EXERCISE AIM: Wherever an image appears in the data, omit it and copy all the remaining text word for word.

(Stored items)
##########
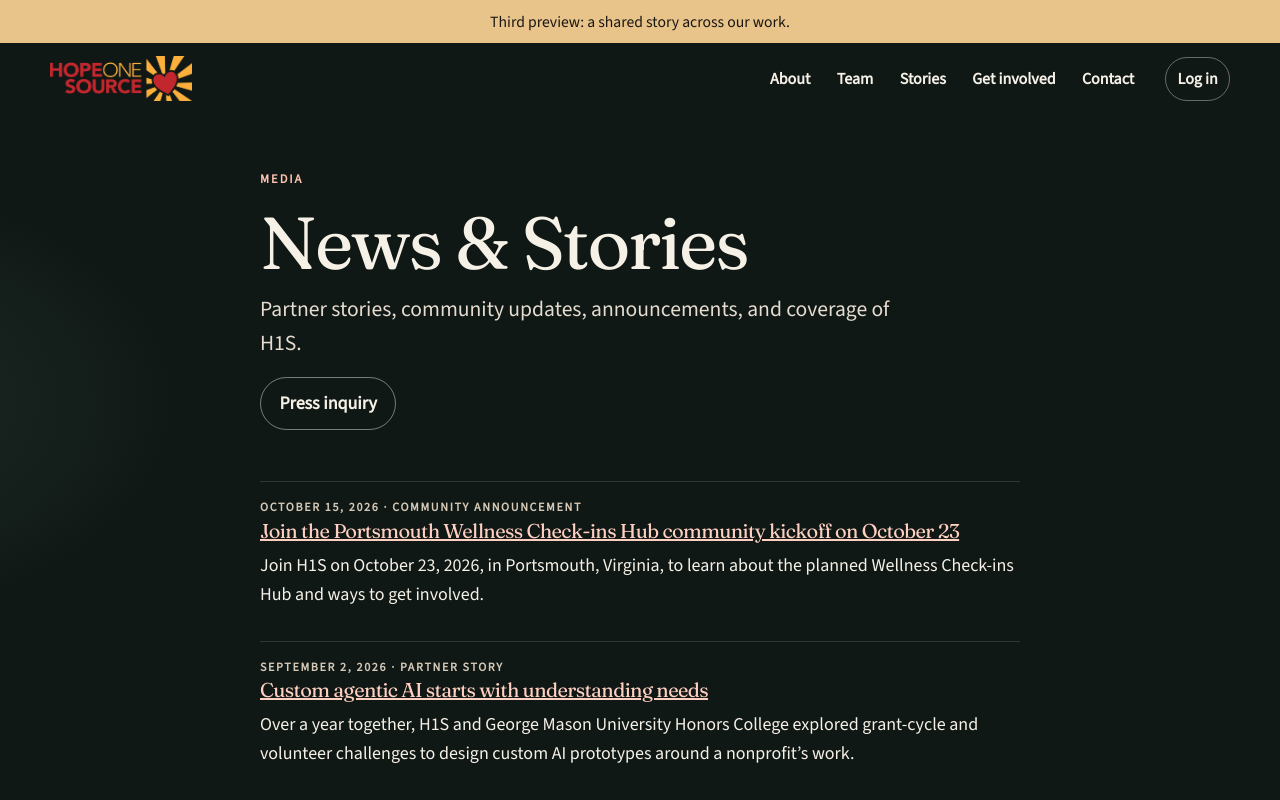
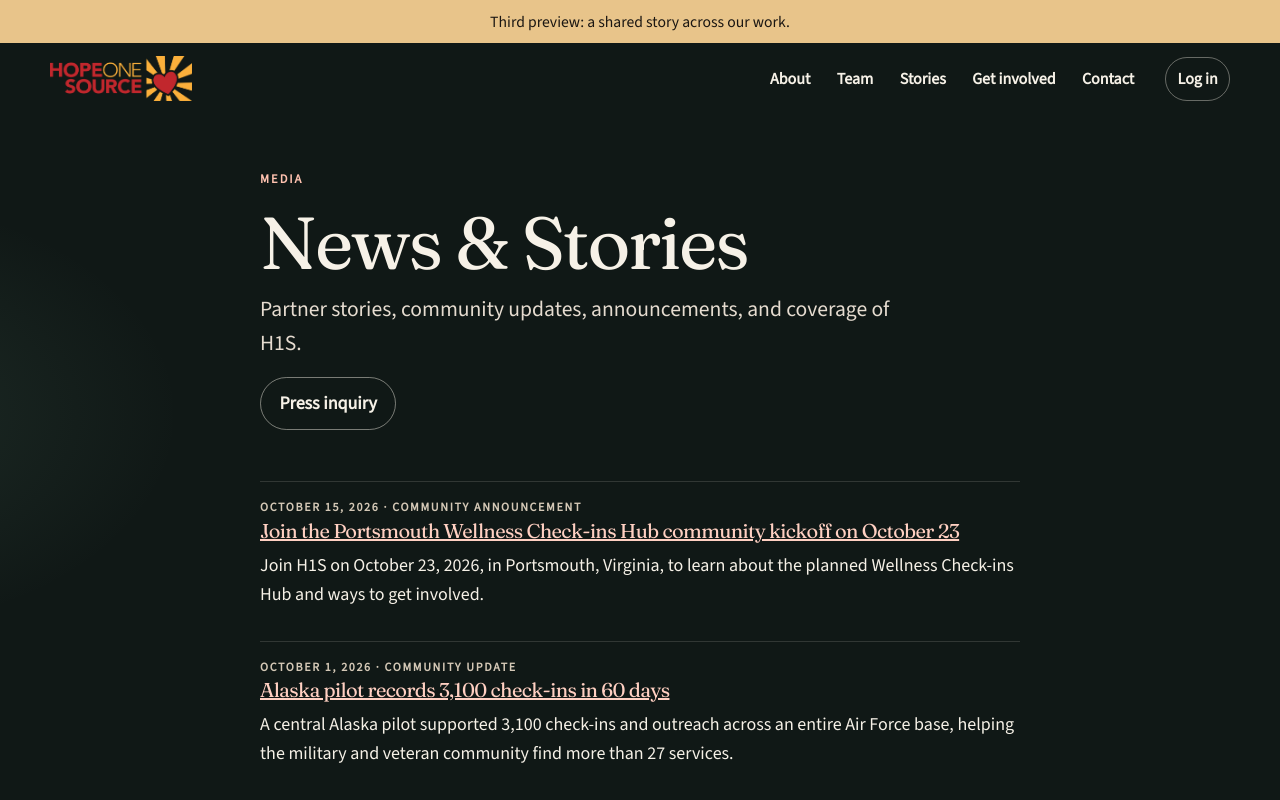
Before and after one commit to hopeonesource/hope1source.org, a React (Vite) app in the folder preview-v4/: page /press in a window 1280 px wide. Shown: the top 800 px of the page. Built offline with nearby package versions, Linux system fonts and the light colour scheme.

Commit message:
Add October 1 Alaska pilot story with base-wide outreach

```diff
--- a/preview-v4/src/content/pressArticlesUpdates.js
+++ b/preview-v4/src/content/pressArticlesUpdates.js
@@ -45,6 +45,34 @@ export const pressArticlesUpdates = [
     ],
   },
   {
+    id: 'central-alaska-check-in-pilot',
+    legacyPaths: [],
+    title: 'Alaska pilot records 3,100 check-ins in 60 days',
+    date: 'October 1, 2026',
+    dateTime: '2026-10-01',
+    author: 'H1S Check-ins',
+    kicker: 'Community update',
+    description: 'A central Alaska pilot supported 3,100 check-ins and outreach across an entire Air Force base, helping the military and veteran community find more than 27 services.',
+    blocks: [
+      {
+        type: 'p',
+        text: 'In 60 days, H1S supported 3,100 check-in interactions in central Alaska, helping members of the military and veteran community find and connect with more than 27 services, including mental health support.',
+      },
+      {
+        type: 'p',
+        text: 'During the pilot, H1S worked with the senior Air Force installation commander to extend outreach across the entire Air Force base, inviting the installation community to check in and learn about available support. Local military and veteran service organizations closely supported the effort.',
+      },
+      {
+        type: 'p',
+        text: 'The check-ins gave people a way to share their needs and discover services they could turn to. Including mental health support made suicide prevention an important part of the outreach’s purpose. The pilot created repeated opportunities to listen and follow up across the base.',
+      },
+      {
+        type: 'p',
+        text: 'H1S reports that many of the supporting military and veteran service organizations have expressed interest in continuing. The pilot concluded in September 2026. Its results provide a basis for senior military and veteran leadership to evaluate whether and how the approach could be used in the future.',
+      },
+    ],
+  },
+  {
     id: 'george-mason-honors-college-partnership',
     legacyPaths: [],
     title: 'Custom agentic AI starts with understanding needs',
```
Also changed, not shown: 1 other file (tests, documents, lock files or other folders).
##########
WRITTEN RESPONSE:
Before and after one commit to hopeonesource/hope1source.org, a React (Vite) app in the folder preview-v4/: page /press in a window 1280 px wide. Shown: the top 800 px of the page. Built offline with nearby package versions, Linux system fonts and the light colour scheme.

Commit message:
Add October 1 Alaska pilot story with base-wide outreach

```diff
--- a/preview-v4/src/content/pressArticlesUpdates.js
+++ b/preview-v4/src/content/pressArticlesUpdates.js
@@ -45,6 +45,34 @@ export const pressArticlesUpdates = [
     ],
   },
   {
+    id: 'central-alaska-check-in-pilot',
+    legacyPaths: [],
+    title: 'Alaska pilot records 3,100 check-ins in 60 days',
+    date: 'October 1, 2026',
+    dateTime: '2026-10-01',
+    author: 'H1S Check-ins',
+    kicker: 'Community update',
+    description: 'A central Alaska pilot supported 3,100 check-ins and outreach across an entire Air Force base, helping the military and veteran community find more than 27 services.',
+    blocks: [
+      {
+        type: 'p',
+        text: 'In 60 days, H1S supported 3,100 check-in interactions in central Alaska, helping members of the military and veteran community find and connect with more than 27 services, including mental health support.',
+      },
+      {
+        type: 'p',
+        text: 'During the pilot, H1S worked with the senior Air Force installation commander to extend outreach across the entire Air Force base, inviting the installation community to check in and learn about available support. Local military and veteran service organizations closely supported the effort.',
+      },
+      {
+        type: 'p',
+        text: 'The check-ins gave people a way to share their needs and discover services they could turn to. Including mental health support made suicide prevention an important part of the outreach’s purpose. The pilot created repeated opportunities to listen and follow up across the base.',
+      },
+      {
+        type: 'p',
+        text: 'H1S reports that many of the supporting military and veteran service organizations have expressed interest in continuing. The pilot concluded in September 2026. Its results provide a basis for senior military and veteran leadership to evaluate whether and how the approach could be used in the future.',
+      },
+    ],
+  },
+  {
     id: 'george-mason-honors-college-partnership',
     legacyPaths: [],
     title: 'Custom agentic AI starts with understanding needs',
```
Also changed, not shown: 1 other file (tests, documents, lock files or other folders).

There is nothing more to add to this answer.